The other three remaining competitors are now all in the Atlantic, with Uku and Istvan north of the equator, navigating through the doldrums. Tapio is finally out of the Southern Ocean (much to everyone’s relief), heading up the coast of South America. His progress is rather slow as he’s bringing a significant population of barnacles with him! He’s sill ahead of Suhaili though!

And not to forget all the others, who have had to retire due to broken bodies or broken boats, or both! Susie, Abhilash, Gregor and Loic were all rescued in the Southern Ocean, involving some outstanding seamanship from Captains and crew of the rescuing vessels.

We wish the remaining three competitors fair winds and calm seas to the finish in Ls Sables.


Like the original Sunday Times event,the 2018 Golden Globe Race is very simple. Depart Les Sables-d’Olonne, France on July 1st, 2018 and sail solo, non-stop around the world, via the five Great Capes and return to Les Sables-d’Olonne.
Entrants are limited to sailing similar yachts and equipment to what was available to Sir Robin in that first race. That means sailing without modern technology or benefit of satellite based navigation aids. Competitors must sail in production boats between 32ft and 36ft overall (9.75 – 10.97m) designed prior to 1988 that have a full-length keel with rudder attached to their trailing edge. These yachts are heavily built, strong and sturdy, similar in concept to Sir Robin’s 32ft vessel Suhaili.

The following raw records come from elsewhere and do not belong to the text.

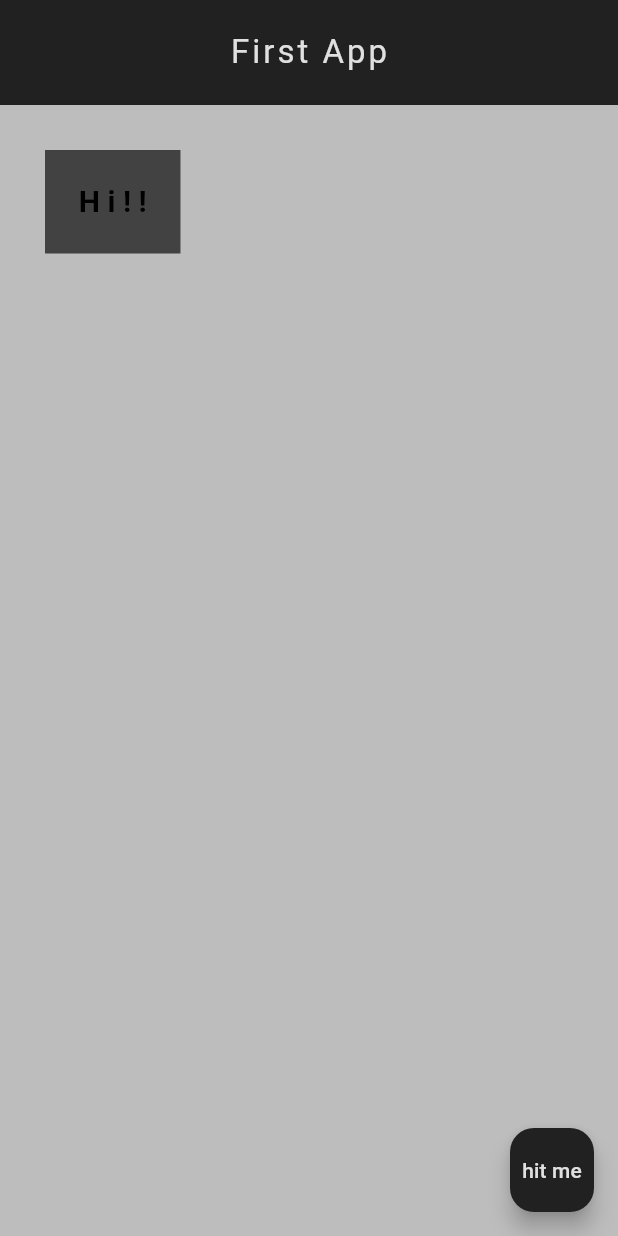
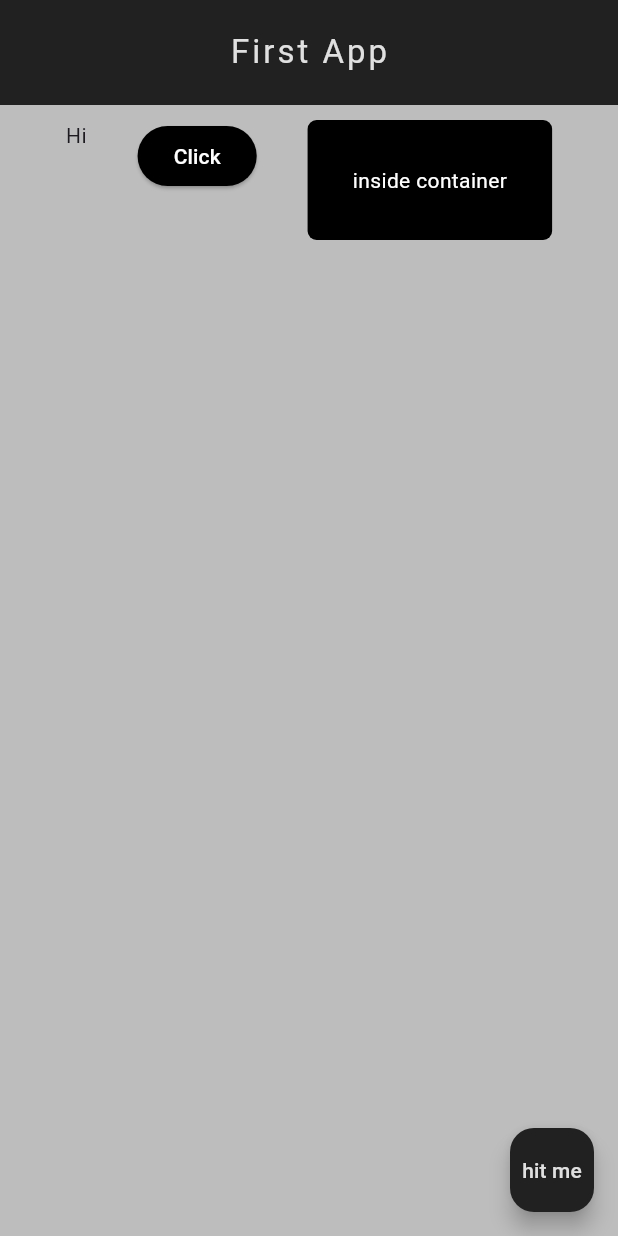
Before and after one commit to adithyasd10/flutter_revamp, a Flutter app: the screen it shows after launch, on a phone screen of 412 x 824 dp. Run offline on Flutter 3.47's test engine with Material 3 defaults, Android fonts, the phone set to English and light mode, and no system bars.

Commit message:
add Row layout with styled button, padded text, and rounded container

```diff
--- a/lib/main.dart
+++ b/lib/main.dart
@@ -26,12 +26,19 @@ class Home extends StatelessWidget {
           'First App'),
           centerTitle: true,
       ),
-      body: Container(
-        padding: EdgeInsets.all(20),
-        margin: EdgeInsets.all(30),
-        color: Colors.grey[800],
-        child: Text(style: TextStyle(color:Colors.black,fontSize: 20,fontWeight: FontWeight.bold,letterSpacing: 5),'Hi!!'),
+      body:Padding(
+        padding: EdgeInsetsGeometry.all(10),
+        child:Row(
+        mainAxisAlignment: MainAxisAlignment.spaceEvenly,
+        crossAxisAlignment: CrossAxisAlignment.start,
+        children: [
+          Text('Hi'),
+          ElevatedButton(onPressed: () {}, child:Text(style: TextStyle(color:Colors.white),'Click'),style: ElevatedButton.styleFrom(backgroundColor: Colors.black),),
+          Container(padding:EdgeInsets.all(30),decoration: BoxDecoration(color: Colors.black,borderRadius: BorderRadius.circular(6)),child: Text( style: TextStyle(color: Colors.white),'inside container'),),]
       ),
+      ),
+
+
       floatingActionButton: FloatingActionButton(
         onPressed:() {
         },
```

In contrast to the current professional world of elite ocean racing, this edition travels back to a time known as the ‘Golden Age’ of solo sailing. Suhaili was a slow, sturdy 32ft double-ended ketch based on a William Atkins ERIC design. She was heavily built of teak and carried no computers, GPS, satellite phone nor water-maker, and Robin completed the challenge with no outside assistance or aid of modern day shore-based weather routing advice. He had only a wind-up chronometer and a barograph to face the world alone, and caught rainwater to survive. But he was at one with the ocean, able to contemplate and absorb all that this epic voyage had to offer.

This anniversary edition of the Golden Globe Race is a celebration of the original event, the winner, his boat and that significant world-first achievement. Competitors in this race will be sailing simple boats using basic equipment to guarantee a satisfying and personal experience. The challenge is pure and very raw, placing adventure ahead of winning at all costs. It is for ‘those who dare’, just as it was for Sir Robin. They will be navigating with sextant on paper charts, without electronic instruments or autopilots. They will hand-write their logs and determine the weather for themselves. Only occasionally will they talk to loved ones and the outside world when long-range high frequency and ham radios allow. It is now possible to race a monohull solo around the world in under 80 days, but sailors entered in this race will spend around 300 days at sea in little boats, challenging themselves and each other.

The 2018 Golden Globe Race will be a fitting tribute to the first edition and it’s winner, Sir Robin Knox-Johnston.

Spike Briggs